          <Route path="/page1" component={Page1} />
          <Route path="/page2" component={Page2} />
        </Switch>
      </Router>
    );
  }
}

export default App;
// Page1.js
import React from "react";
import { Link } from "react-router-dom";

const Page1 = () => {
  return (
    <div className="page page1">
      <div className="flagTop" />
      <div className="flagCenter">
        <h1 className="country">Argentina (PAGE 1)</h1>
        <div className="otherLinks">
          <Link to="/page2">Nigeria</Link>
          <Link to="/">Home</Link>
        </div>
      </div>
      <div className="flagBottom" />
    </div>
  );
};

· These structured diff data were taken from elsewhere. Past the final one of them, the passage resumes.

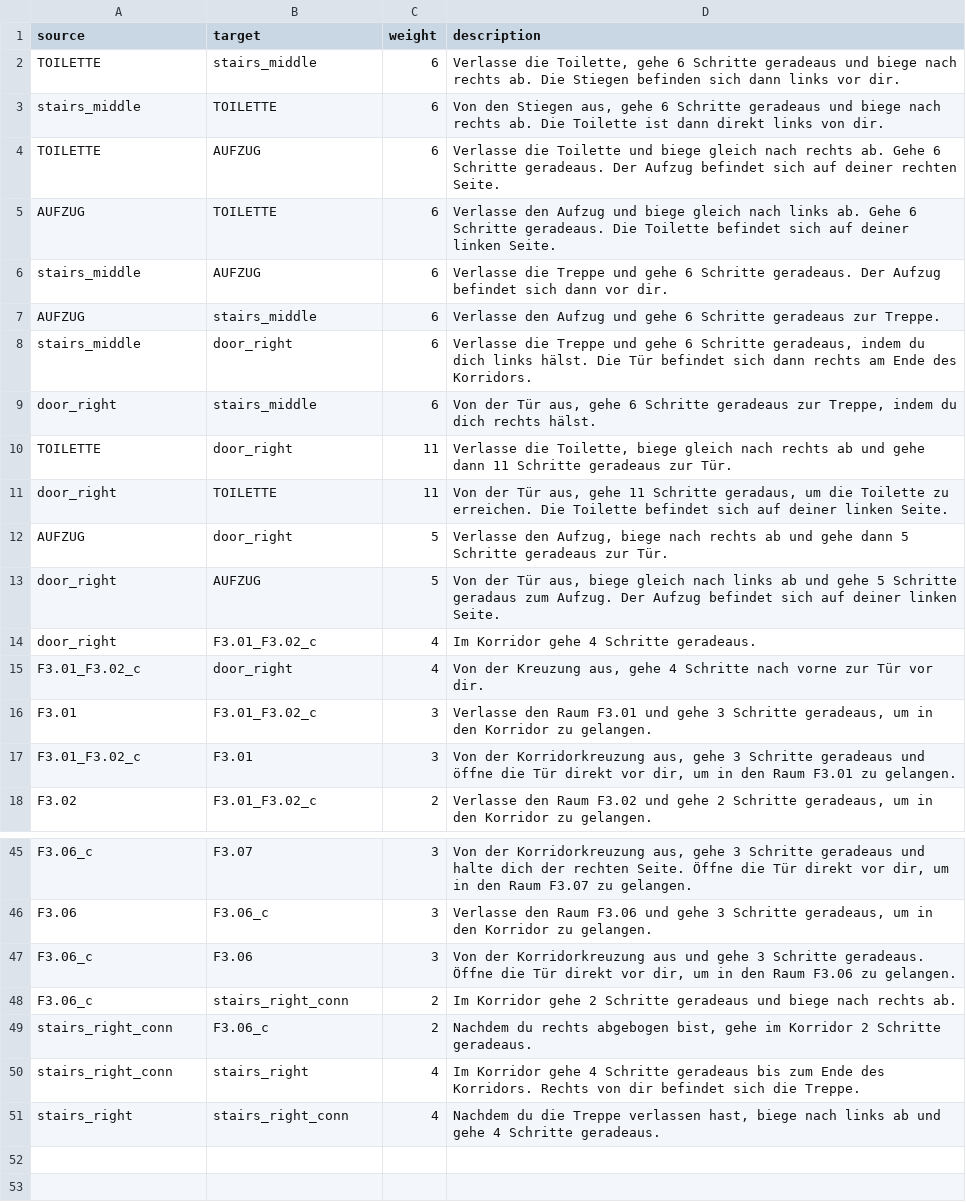
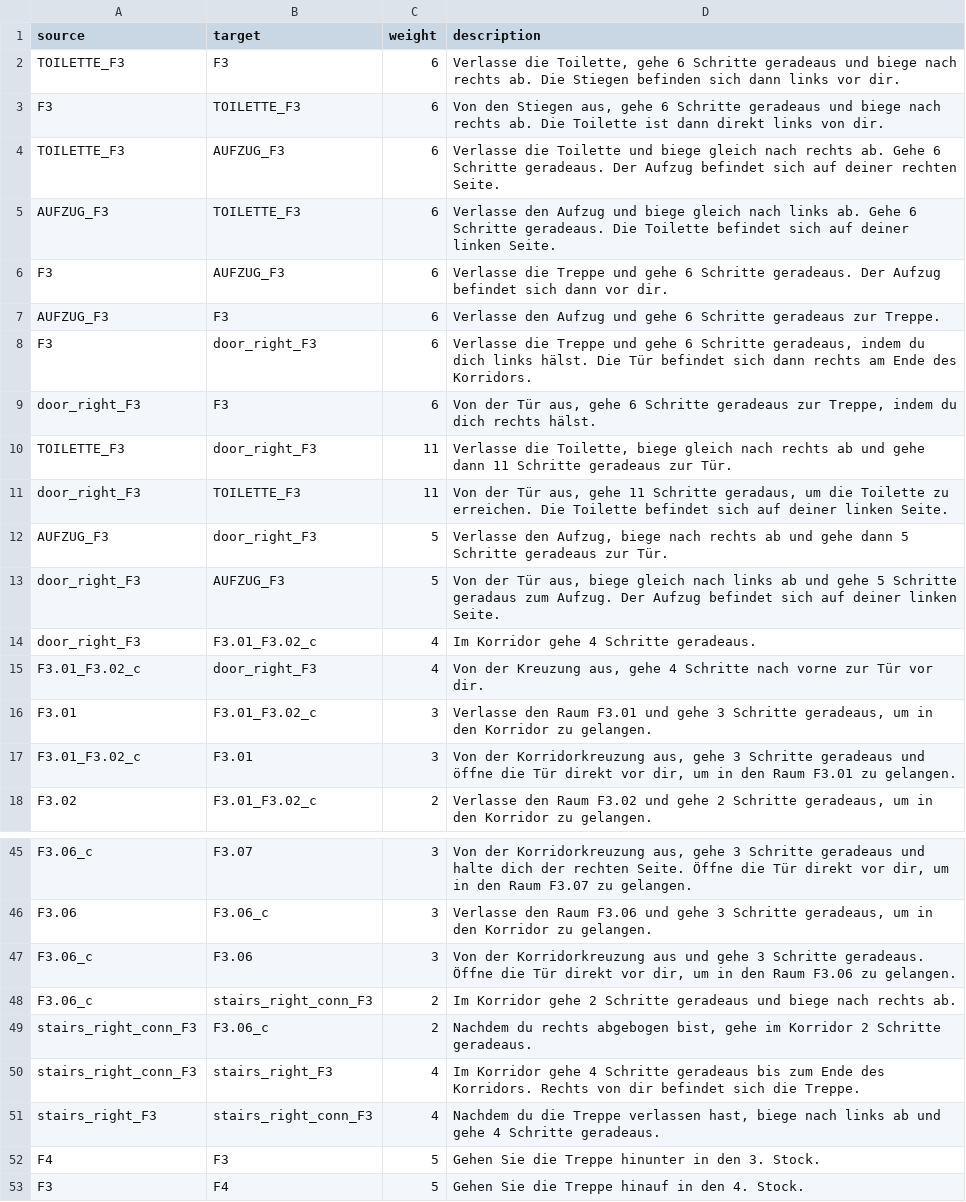
Before and after one commit to GeorgeZudikhin/fhtways-fullstack, a CSV file: backend/fhtways/data_csv/F3_edges.csv, drawn as a sheet; only a part is shown, gaps mark what is left out.

```diff
--- a/backend/fhtways/data_csv/F3_edges.csv
+++ b/backend/fhtways/data_csv/F3_edges.csv
@@ -1,16 +1,16 @@
 source;target;weight;description
-TOILETTE;stairs_middle;6;Verlasse die Toilette, gehe 6 Schritte geradeaus und biege nach rechts ab. Die Stiegen befinden sich dann links vor dir.
-stairs_middle;TOILETTE;6;Von den Stiegen aus, gehe 6 Schritte geradeaus und biege nach rechts ab. Die Toilette ist dann direkt links von dir.
-TOILETTE;AUFZUG;6;Verlasse die Toilette und biege gleich nach rechts ab. Gehe 6 Schritte geradeaus. Der Aufzug befindet sich auf deiner rechten Seite.
-AUFZUG;TOILETTE;6;Verlasse den Aufzug und biege gleich nach links ab. Gehe 6 Schritte geradeaus. Die Toilette befindet sich auf deiner linken Seite.
-stairs_middle;AUFZUG;6;Verlasse die Treppe und gehe 6 Schritte geradeaus. Der Aufzug befindet sich dann vor dir.
-AUFZUG;stairs_middle;6;Verlasse den Aufzug und gehe 6 Schritte geradeaus zur Treppe.
-stairs_middle;door_right;6;Verlasse die Treppe und gehe 6 Schritte geradeaus, indem du dich links hälst. Die Tür befindet sich dann rechts am Ende des Korridors.
-door_right;stairs_middle;6;Von der Tür aus, gehe 6 Schritte geradeaus zur Treppe, indem du dich rechts hälst.
-TOILETTE;door_right;11;Verlasse die Toilette, biege gleich nach rechts ab und gehe dann 11 Schritte geradeaus zur Tür.
-door_right;TOILETTE;11;Von der Tür aus, gehe 11 Schritte geradaus, um die Toilette zu erreichen. Die Toilette befindet sich auf deiner linken Seite.
-AUFZUG;door_right;5;Verlasse den Aufzug, biege nach rechts ab und gehe dann 5 Schritte geradeaus zur Tür.
-door_right;AUFZUG;5;Von der Tür aus, biege gleich nach links ab und gehe 5 Schritte geradaus zum Aufzug. Der Aufzug befindet sich auf deiner linken Seite.
-door_right;F3.01_F3.02_c;4;Im Korridor gehe 4 Schritte geradeaus.
-F3.01_F3.02_c;door_right;4;Von der Kreuzung aus, gehe 4 Schritte nach vorne zur Tür vor dir.
+TOILETTE_F3;F3;6;Verlasse die Toilette, gehe 6 Schritte geradeaus und biege nach rechts ab. Die Stiegen befinden sich dann links vor dir.
+F3;TOILETTE_F3;6;Von den Stiegen aus, gehe 6 Schritte geradeaus und biege nach rechts ab. Die Toilette ist dann direkt links von dir.
+TOILETTE_F3;AUFZUG_F3;6;Verlasse die Toilette und biege gleich nach rechts ab. Gehe 6 Schritte geradeaus. Der Aufzug befindet sich auf deiner rechten Seite.
+AUFZUG_F3;TOILETTE_F3;6;Verlasse den Aufzug und biege gleich nach links ab. Gehe 6 Schritte geradeaus. Die Toilette befindet sich auf deiner linken Seite.
+F3;AUFZUG_F3;6;Verlasse die Treppe und gehe 6 Schritte geradeaus. Der Aufzug befindet sich dann vor dir.
+AUFZUG_F3;F3;6;Verlasse den Aufzug und gehe 6 Schritte geradeaus zur Treppe.
+F3;door_right_F3;6;Verlasse die Treppe und gehe 6 Schritte geradeaus, indem du dich links hälst. Die Tür befindet sich dann rechts am Ende des Korridors.
+door_right_F3;F3;6;Von der Tür aus, gehe 6 Schritte geradeaus zur Treppe, indem du dich rechts hälst.
+TOILETTE_F3;door_right_F3;11;Verlasse die Toilette, biege gleich nach rechts ab und gehe dann 11 Schritte geradeaus zur Tür.
+door_right_F3;TOILETTE_F3;11;Von der Tür aus, gehe 11 Schritte geradaus, um die Toilette zu erreichen. Die Toilette befindet sich auf deiner linken Seite.
+AUFZUG_F3;door_right_F3;5;Verlasse den Aufzug, biege nach rechts ab und gehe dann 5 Schritte geradeaus zur Tür.
+door_right_F3;AUFZUG_F3;5;Von der Tür aus, biege gleich nach links ab und gehe 5 Schritte geradaus zum Aufzug. Der Aufzug befindet sich auf deiner linken Seite.
+door_right_F3;F3.01_F3.02_c;4;Im Korridor gehe 4 Schritte geradeaus.
+F3.01_F3.02_c;door_right_F3;4;Von der Kreuzung aus, gehe 4 Schritte nach vorne zur Tür vor dir.
 F3.01;F3.01_F3.02_c;3;Verlasse den Raum F3.01 und gehe 3 Schritte geradeaus, um in den Korridor zu gelangen.
@@ -47,5 +47,7 @@ F3.06;F3.06_c;3;Verlasse den Raum F3.06 und gehe 3 Schritte geradeaus, um in den
 F3.06_c;F3.06;3;Von der Korridorkreuzung aus und gehe 3 Schritte geradeaus. Öffne die Tür direkt vor dir, um in den Raum F3.06 zu gelangen.
-F3.06_c;stairs_right_conn;2;Im Korridor gehe 2 Schritte geradeaus und biege nach rechts ab.
-stairs_right_conn;F3.06_c;2;Nachdem du rechts abgebogen bist, gehe im Korridor 2 Schritte geradeaus.
-stairs_right_conn;stairs_right;4;Im Korridor gehe 4 Schritte geradeaus bis zum Ende des Korridors. Rechts von dir befindet sich die Treppe.
-stairs_right;stairs_right_conn;4;Nachdem du die Treppe verlassen hast, biege nach links ab und gehe 4 Schritte geradeaus.
+F3.06_c;stairs_right_conn_F3;2;Im Korridor gehe 2 Schritte geradeaus und biege nach rechts ab.
+stairs_right_conn_F3;F3.06_c;2;Nachdem du rechts abgebogen bist, gehe im Korridor 2 Schritte geradeaus.
+stairs_right_conn_F3;stairs_right_F3;4;Im Korridor gehe 4 Schritte geradeaus bis zum Ende des Korridors. Rechts von dir befindet sich die Treppe.
+stairs_right_F3;stairs_right_conn_F3;4;Nachdem du die Treppe verlassen hast, biege nach links ab und gehe 4 Schritte geradeaus.
+F4;F3;5;Gehen Sie die Treppe hinunter in den 3. Stock.
+F3;F4;5;Gehen Sie die Treppe hinauf in den 4. Stock.
```
Also changed, not shown: backend/fhtways/data_csv/F3_nodes.csv, backend/fhtways/data_csv/F4_edges.csv, 17 other files.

export default Page1;
// Page2.js
import React from "react";
import { Link } from "react-router-dom";

const Page2 = () => {
  return (
    <div className="page page2">
      <div className="flagTop" />
      <div className="flagCenter">
        <h1 className="country">Nigeria (PAGE 2)</h1>
        <div className="otherLinks">
          <Link to="/page1">Argentina</Link>
          <Link to="/">Home</Link>
        </div>
      </div>
      <div className="flagBottom" />
    </div>
  );
};

export default Page2;
/* App.css */
html {
  box-sizing: border-box;
}

body {
  margin: 0;
}

.page {
  display: grid;
  grid-template-rows: repeat(3, 1fr);
  height: 100vh;
}

.page1 .flagTop,
.page1 .flagBottom {
  background-color: blue;
}

.page2 .flagTop,
.page2 .flagBottom {
  background-color: green;
}

.flagCenter {
  display: flex;
  align-items: center;
  flex-direction: column;
  justify-content: center;
  text-align: center;
}

.page a {
  border: 2px solid currentColor;
  font-weight: bold;
  margin: 0 30px;
  padding: 5px;
  text-decoration: none;
  text-transform: uppercase;
}

.flags {
  display: flex;
  width: 100%;
}

.flags > .page {
  flex: 1;
}

Running the app works locally, so the routes deliver when links are clicked and even when the page is refreshed.

Deploy the app to Azure

Now, let’s get it up on Azure! There are a few steps to make this happen.

Step 1: Head to the Deployment Center

On Azure, we need to go to the Deployment Center. There are quite a few options each with its pros and cons. We’ll be using Local Git (which means your local git app straight directly to Azure) for source control, Kudu for Build Provider.

Remember to click continue or finish when you select an option, or else, the portal will just keep staring at you.

Showing Deployment Center on the Azure portal and choosing a source control as the first step in deploying a new App Service.
Showing the Build Provider section in the Deployment Center on Azure portal.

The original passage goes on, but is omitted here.